When you reproduce these records, keep every word exactly and drop the images.

BEGIN

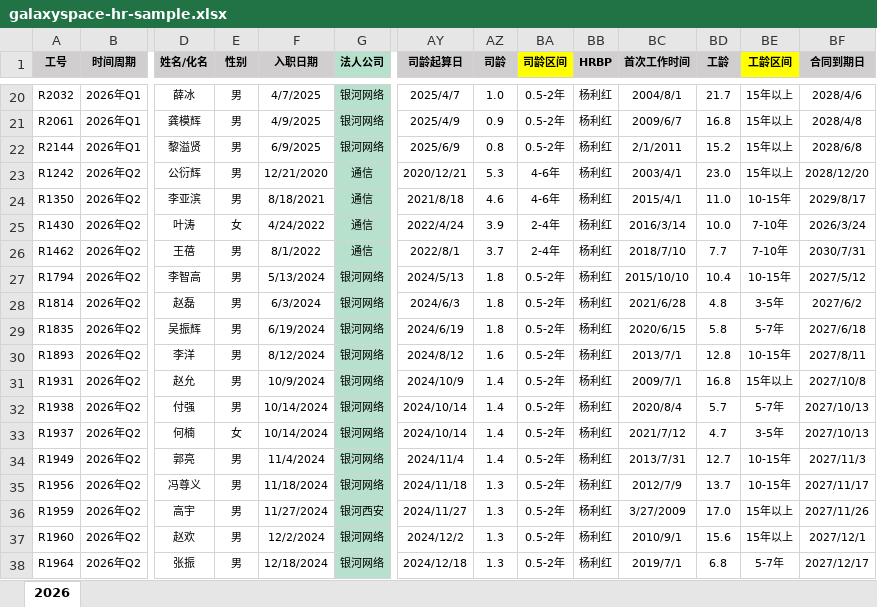
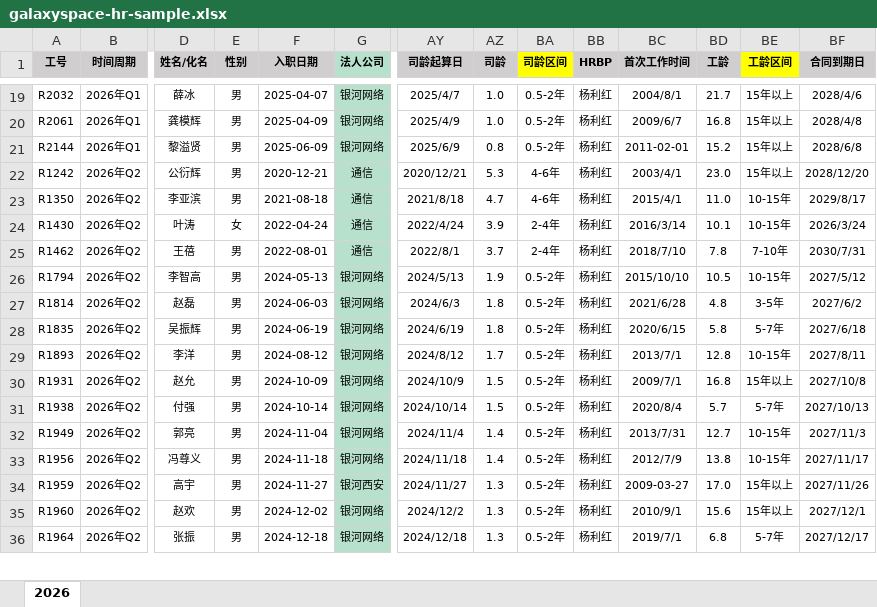
Before and after one commit to visiontrail/SmartHRBI, an Excel workbook: sample_data/galaxyspace-hr-sample.xlsx, sheet 2026, drawn as a sheet; only a part is shown, gaps mark what is left out; values as stored, in another font and other column widths than the file's, no borders; conditional formats not drawn; removed rows and columns are numbered as before the commit, all else as after; rows hold the shown columns only; the diff covers the shown part only; the diff names each change by its address in the sheet, - before the commit and + after, or states it on an @@ line.

```diff
--- a/sample_data/galaxyspace-hr-sample.xlsx (sheet 2026)
+++ b/sample_data/galaxyspace-hr-sample.xlsx (sheet 2026)
-F19 (入职日期): 4/7/2025
+F19 (入职日期): 2025-04-07
-F20 (入职日期): 4/9/2025
+F20 (入职日期): 2025-04-09
-AZ20 (司龄): 0.9
+AZ20 (司龄): 1.0
-F21 (入职日期): 6/9/2025
+F21 (入职日期): 2025-06-09
-BC21 (首次工作时间): 2/1/2011
+BC21 (首次工作时间): 2011-02-01
-F22 (入职日期): 12/21/2020
+F22 (入职日期): 2020-12-21
-F23 (入职日期): 8/18/2021
+F23 (入职日期): 2021-08-18
-AZ23 (司龄): 4.6
+AZ23 (司龄): 4.7
-F24 (入职日期): 4/24/2022
+F24 (入职日期): 2022-04-24
-BD24 (工龄): 10.0
+BD24 (工龄): 10.1
-BE24 (工龄区间): 7-10年
+BE24 (工龄区间): 10-15年
-F25 (入职日期): 8/1/2022
+F25 (入职日期): 2022-08-01
-BD25 (工龄): 7.7
+BD25 (工龄): 7.8
-F26 (入职日期): 5/13/2024
+F26 (入职日期): 2024-05-13
-AZ26 (司龄): 1.8
+AZ26 (司龄): 1.9
-BD26 (工龄): 10.4
+BD26 (工龄): 10.5
-F27 (入职日期): 6/3/2024
+F27 (入职日期): 2024-06-03
-F28 (入职日期): 6/19/2024
+F28 (入职日期): 2024-06-19
-F29 (入职日期): 8/12/2024
+F29 (入职日期): 2024-08-12
-AZ29 (司龄): 1.6
+AZ29 (司龄): 1.7
-F30 (入职日期): 10/9/2024
+F30 (入职日期): 2024-10-09
-AZ30:AZ31 (司龄): 1.4
+AZ30:AZ31 (司龄): 1.5
-F31 (入职日期): 10/14/2024
+F31 (入职日期): 2024-10-14
-row 33: R1937 | 2026年Q2 | 何楠 | 女 | 10/14/2024 | 银河网络 | 2024/10/14 | 1.4 | 0.5-2年 | 杨利红 | 2021/7/12 | 4.7 | 3-5年 | 2027/10/13
-F32 (入职日期): 11/4/2024
+F32 (入职日期): 2024-11-04
-F33 (入职日期): 11/18/2024
+F33 (入职日期): 2024-11-18
-AZ33 (司龄): 1.3
+AZ33 (司龄): 1.4
-BD33 (工龄): 13.7
+BD33 (工龄): 13.8
-F34 (入职日期): 11/27/2024
+F34 (入职日期): 2024-11-27
-BC34 (首次工作时间): 3/27/2009
+BC34 (首次工作时间): 2009-03-27
-F35 (入职日期): 12/2/2024
+F35 (入职日期): 2024-12-02
-F36 (入职日期): 12/18/2024
+F36 (入职日期): 2024-12-18
```
Also changed, not shown: 1 removed row and 45 edited cells elsewhere in this sheet, formulas that keep their value, 9 other files.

END

#### Answer to this exercise:
Before and after one commit to visiontrail/SmartHRBI, an Excel workbook: sample_data/galaxyspace-hr-sample.xlsx, sheet 2026, drawn as a sheet; only a part is shown, gaps mark what is left out; values as stored, in another font and other column widths than the file's, no borders; conditional formats not drawn; removed rows and columns are numbered as before the commit, all else as after; rows hold the shown columns only; the diff covers the shown part only; the diff names each change by its address in the sheet, - before the commit and + after, or states it on an @@ line.

```diff
--- a/sample_data/galaxyspace-hr-sample.xlsx (sheet 2026)
+++ b/sample_data/galaxyspace-hr-sample.xlsx (sheet 2026)
-F19 (入职日期): 4/7/2025
+F19 (入职日期): 2025-04-07
-F20 (入职日期): 4/9/2025
+F20 (入职日期): 2025-04-09
-AZ20 (司龄): 0.9
+AZ20 (司龄): 1.0
-F21 (入职日期): 6/9/2025
+F21 (入职日期): 2025-06-09
-BC21 (首次工作时间): 2/1/2011
+BC21 (首次工作时间): 2011-02-01
-F22 (入职日期): 12/21/2020
+F22 (入职日期): 2020-12-21
-F23 (入职日期): 8/18/2021
+F23 (入职日期): 2021-08-18
-AZ23 (司龄): 4.6
+AZ23 (司龄): 4.7
-F24 (入职日期): 4/24/2022
+F24 (入职日期): 2022-04-24
-BD24 (工龄): 10.0
+BD24 (工龄): 10.1
-BE24 (工龄区间): 7-10年
+BE24 (工龄区间): 10-15年
-F25 (入职日期): 8/1/2022
+F25 (入职日期): 2022-08-01
-BD25 (工龄): 7.7
+BD25 (工龄): 7.8
-F26 (入职日期): 5/13/2024
+F26 (入职日期): 2024-05-13
-AZ26 (司龄): 1.8
+AZ26 (司龄): 1.9
-BD26 (工龄): 10.4
+BD26 (工龄): 10.5
-F27 (入职日期): 6/3/2024
+F27 (入职日期): 2024-06-03
-F28 (入职日期): 6/19/2024
+F28 (入职日期): 2024-06-19
-F29 (入职日期): 8/12/2024
+F29 (入职日期): 2024-08-12
-AZ29 (司龄): 1.6
+AZ29 (司龄): 1.7
-F30 (入职日期): 10/9/2024
+F30 (入职日期): 2024-10-09
-AZ30:AZ31 (司龄): 1.4
+AZ30:AZ31 (司龄): 1.5
-F31 (入职日期): 10/14/2024
+F31 (入职日期): 2024-10-14
-row 33: R1937 | 2026年Q2 | 何楠 | 女 | 10/14/2024 | 银河网络 | 2024/10/14 | 1.4 | 0.5-2年 | 杨利红 | 2021/7/12 | 4.7 | 3-5年 | 2027/10/13
-F32 (入职日期): 11/4/2024
+F32 (入职日期): 2024-11-04
-F33 (入职日期): 11/18/2024
+F33 (入职日期): 2024-11-18
-AZ33 (司龄): 1.3
+AZ33 (司龄): 1.4
-BD33 (工龄): 13.7
+BD33 (工龄): 13.8
-F34 (入职日期): 11/27/2024
+F34 (入职日期): 2024-11-27
-BC34 (首次工作时间): 3/27/2009
+BC34 (首次工作时间): 2009-03-27
-F35 (入职日期): 12/2/2024
+F35 (入职日期): 2024-12-02
-F36 (入职日期): 12/18/2024
+F36 (入职日期): 2024-12-18
```
Also changed, not shown: 1 removed row and 45 edited cells elsewhere in this sheet, formulas that keep their value, 9 other files.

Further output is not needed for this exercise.